▶ **WHAT YOU WILL DO**
Count the lines below that include "white". Only the number should be given.
Content starts
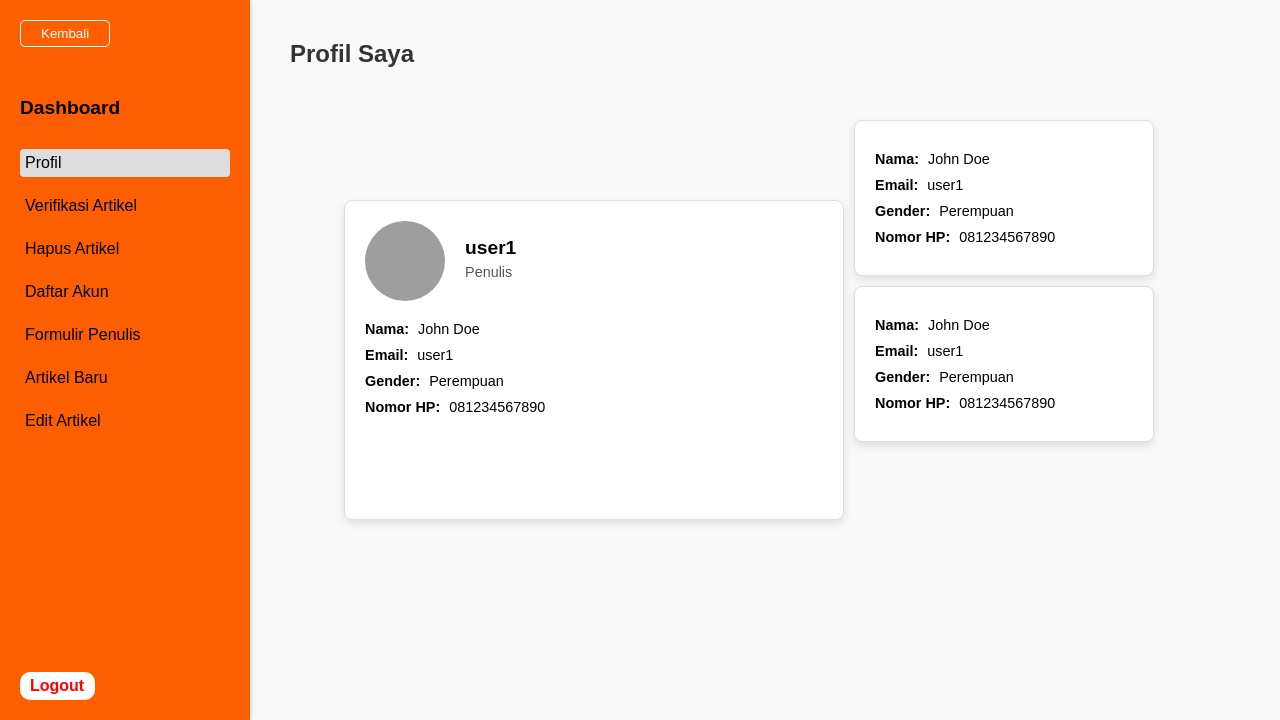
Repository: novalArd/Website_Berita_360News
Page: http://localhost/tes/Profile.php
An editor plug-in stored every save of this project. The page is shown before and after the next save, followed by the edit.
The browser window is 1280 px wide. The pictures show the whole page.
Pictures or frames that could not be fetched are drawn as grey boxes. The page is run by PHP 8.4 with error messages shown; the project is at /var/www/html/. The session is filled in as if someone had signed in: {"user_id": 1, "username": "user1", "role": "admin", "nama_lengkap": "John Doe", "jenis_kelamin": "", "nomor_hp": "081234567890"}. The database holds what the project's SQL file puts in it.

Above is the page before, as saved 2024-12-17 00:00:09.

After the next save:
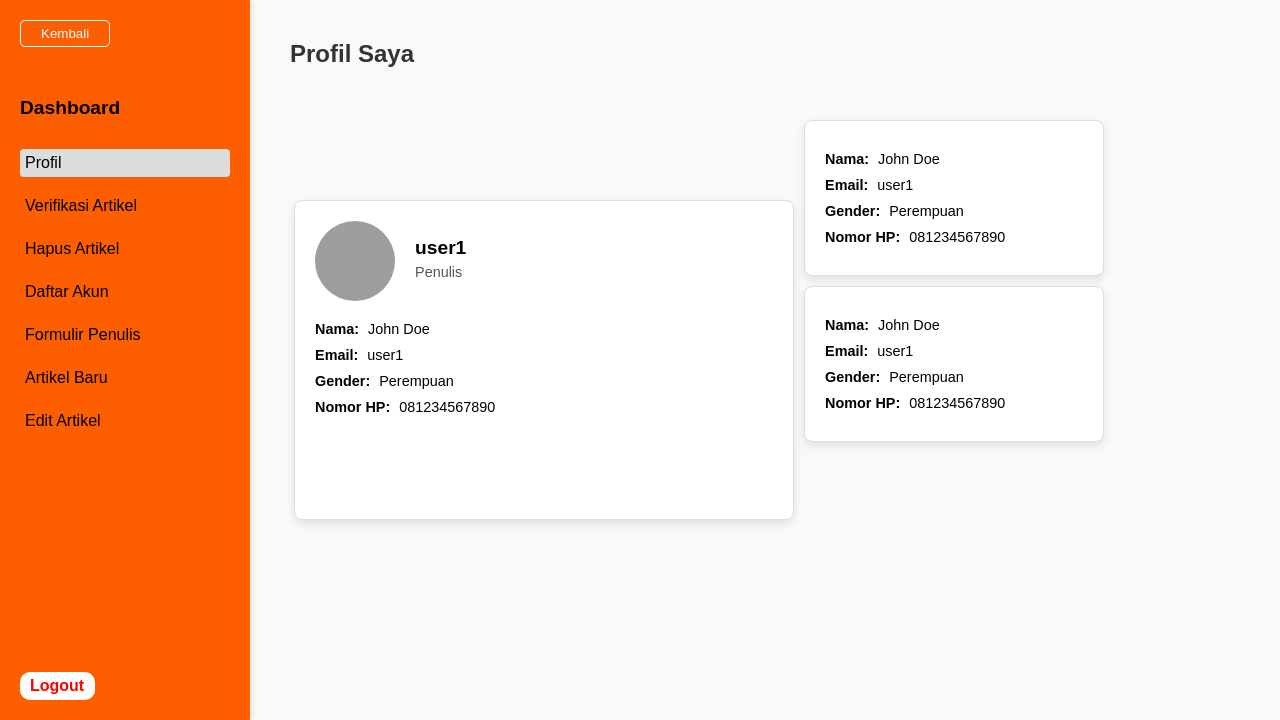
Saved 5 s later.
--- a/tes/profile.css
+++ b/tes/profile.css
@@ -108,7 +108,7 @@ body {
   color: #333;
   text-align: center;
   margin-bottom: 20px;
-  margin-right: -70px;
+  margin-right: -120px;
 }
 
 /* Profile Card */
Content ends
Content starts
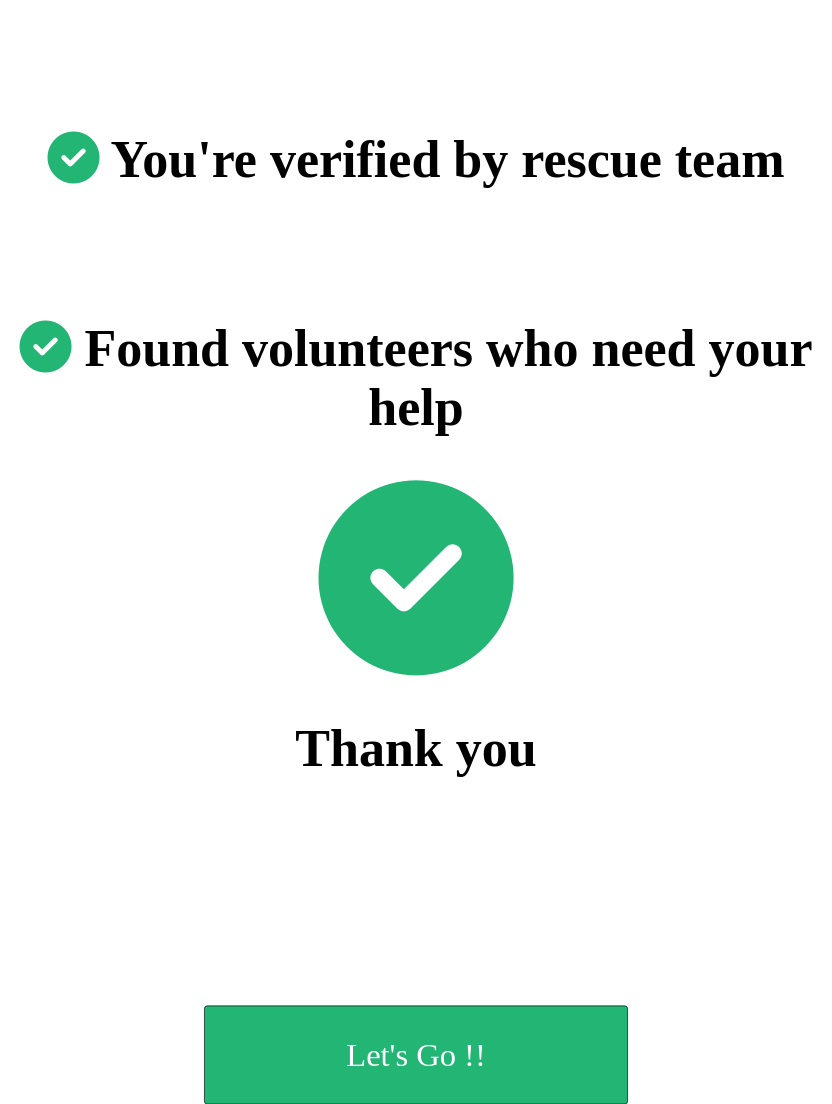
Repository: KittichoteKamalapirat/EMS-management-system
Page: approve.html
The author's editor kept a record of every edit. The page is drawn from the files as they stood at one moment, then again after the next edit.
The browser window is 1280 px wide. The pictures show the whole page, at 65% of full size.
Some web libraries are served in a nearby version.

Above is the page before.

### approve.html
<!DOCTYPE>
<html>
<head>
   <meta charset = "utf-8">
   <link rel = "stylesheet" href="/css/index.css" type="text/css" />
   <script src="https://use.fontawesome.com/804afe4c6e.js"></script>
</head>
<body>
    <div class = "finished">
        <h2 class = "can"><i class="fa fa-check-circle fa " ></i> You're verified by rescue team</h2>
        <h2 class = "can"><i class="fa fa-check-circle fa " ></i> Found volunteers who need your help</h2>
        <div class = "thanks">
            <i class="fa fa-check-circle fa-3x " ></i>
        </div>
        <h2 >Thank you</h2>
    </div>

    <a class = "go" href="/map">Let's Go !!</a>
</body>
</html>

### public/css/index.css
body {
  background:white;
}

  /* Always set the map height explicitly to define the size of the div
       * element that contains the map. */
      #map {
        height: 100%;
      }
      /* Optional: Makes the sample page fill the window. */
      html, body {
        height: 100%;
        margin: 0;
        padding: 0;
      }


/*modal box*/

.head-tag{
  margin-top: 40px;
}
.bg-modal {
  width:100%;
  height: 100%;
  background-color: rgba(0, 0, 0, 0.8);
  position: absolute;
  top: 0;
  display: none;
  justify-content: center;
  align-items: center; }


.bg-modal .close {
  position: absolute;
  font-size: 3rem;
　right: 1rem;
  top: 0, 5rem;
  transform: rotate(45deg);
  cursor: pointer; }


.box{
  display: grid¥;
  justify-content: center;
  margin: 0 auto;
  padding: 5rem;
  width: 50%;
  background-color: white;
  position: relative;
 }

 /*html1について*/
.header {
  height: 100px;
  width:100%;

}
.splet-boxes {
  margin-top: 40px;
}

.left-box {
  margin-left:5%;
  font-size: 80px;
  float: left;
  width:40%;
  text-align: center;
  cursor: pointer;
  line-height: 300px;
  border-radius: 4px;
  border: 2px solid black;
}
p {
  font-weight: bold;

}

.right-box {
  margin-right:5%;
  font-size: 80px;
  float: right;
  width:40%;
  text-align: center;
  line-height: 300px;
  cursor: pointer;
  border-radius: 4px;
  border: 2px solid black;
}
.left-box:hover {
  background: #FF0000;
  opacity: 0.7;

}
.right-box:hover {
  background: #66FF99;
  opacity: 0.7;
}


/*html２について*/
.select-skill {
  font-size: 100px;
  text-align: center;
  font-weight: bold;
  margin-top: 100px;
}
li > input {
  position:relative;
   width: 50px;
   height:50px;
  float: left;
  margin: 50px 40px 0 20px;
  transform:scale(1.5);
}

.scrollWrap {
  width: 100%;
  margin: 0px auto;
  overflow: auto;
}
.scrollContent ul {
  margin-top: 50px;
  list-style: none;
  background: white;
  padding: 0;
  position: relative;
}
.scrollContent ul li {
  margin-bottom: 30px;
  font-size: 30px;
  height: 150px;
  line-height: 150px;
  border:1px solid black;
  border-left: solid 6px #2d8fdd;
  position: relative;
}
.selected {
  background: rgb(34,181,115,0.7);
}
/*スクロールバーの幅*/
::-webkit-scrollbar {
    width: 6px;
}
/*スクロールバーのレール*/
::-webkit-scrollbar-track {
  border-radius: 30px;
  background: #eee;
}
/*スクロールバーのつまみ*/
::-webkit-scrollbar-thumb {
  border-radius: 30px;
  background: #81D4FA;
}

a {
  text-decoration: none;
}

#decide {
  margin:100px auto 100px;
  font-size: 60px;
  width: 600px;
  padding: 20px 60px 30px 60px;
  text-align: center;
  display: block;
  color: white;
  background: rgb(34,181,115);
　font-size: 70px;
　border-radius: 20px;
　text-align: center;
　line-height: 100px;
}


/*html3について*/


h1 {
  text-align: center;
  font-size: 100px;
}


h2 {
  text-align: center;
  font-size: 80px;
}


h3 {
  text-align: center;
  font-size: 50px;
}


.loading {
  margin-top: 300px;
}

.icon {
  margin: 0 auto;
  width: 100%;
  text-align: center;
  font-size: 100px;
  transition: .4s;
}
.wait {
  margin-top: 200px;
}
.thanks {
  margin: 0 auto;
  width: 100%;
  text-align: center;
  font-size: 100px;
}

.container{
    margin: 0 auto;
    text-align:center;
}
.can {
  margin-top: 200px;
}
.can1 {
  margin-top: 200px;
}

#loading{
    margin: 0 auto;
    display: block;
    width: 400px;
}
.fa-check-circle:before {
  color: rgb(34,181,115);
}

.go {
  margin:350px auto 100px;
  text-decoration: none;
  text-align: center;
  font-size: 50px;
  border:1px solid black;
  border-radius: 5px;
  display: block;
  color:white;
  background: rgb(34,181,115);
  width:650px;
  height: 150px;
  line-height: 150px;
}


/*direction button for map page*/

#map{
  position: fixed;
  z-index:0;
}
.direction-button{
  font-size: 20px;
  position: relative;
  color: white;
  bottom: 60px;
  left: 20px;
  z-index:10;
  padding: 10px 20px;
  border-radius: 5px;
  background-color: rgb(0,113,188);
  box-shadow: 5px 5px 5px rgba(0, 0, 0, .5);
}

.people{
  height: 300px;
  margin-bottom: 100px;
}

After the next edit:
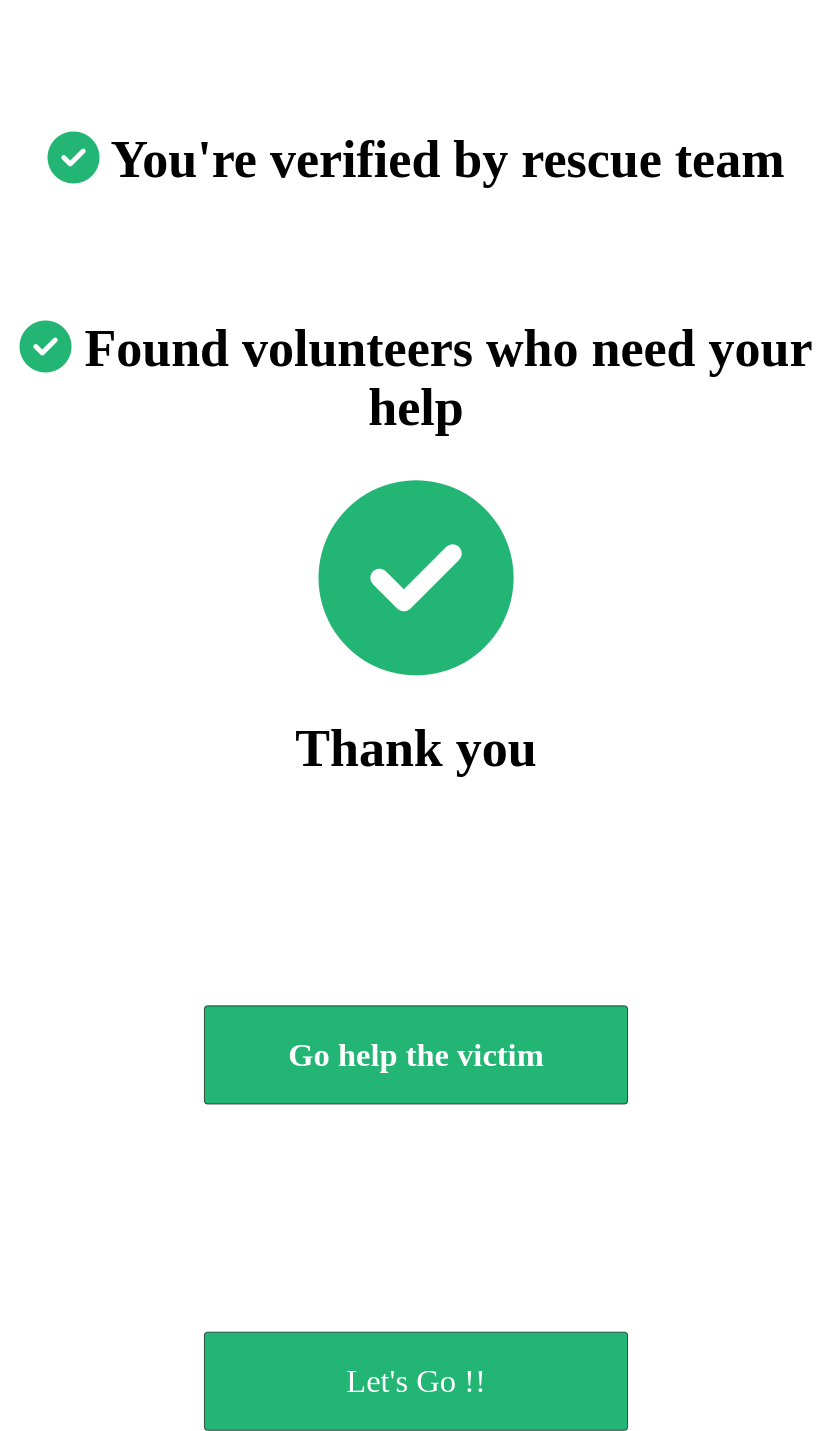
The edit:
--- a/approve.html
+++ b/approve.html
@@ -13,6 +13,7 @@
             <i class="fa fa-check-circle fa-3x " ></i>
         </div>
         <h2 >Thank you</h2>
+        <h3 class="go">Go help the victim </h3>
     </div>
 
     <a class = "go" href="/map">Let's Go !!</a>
Content ends
▶ **OUTPUT BELOW**
6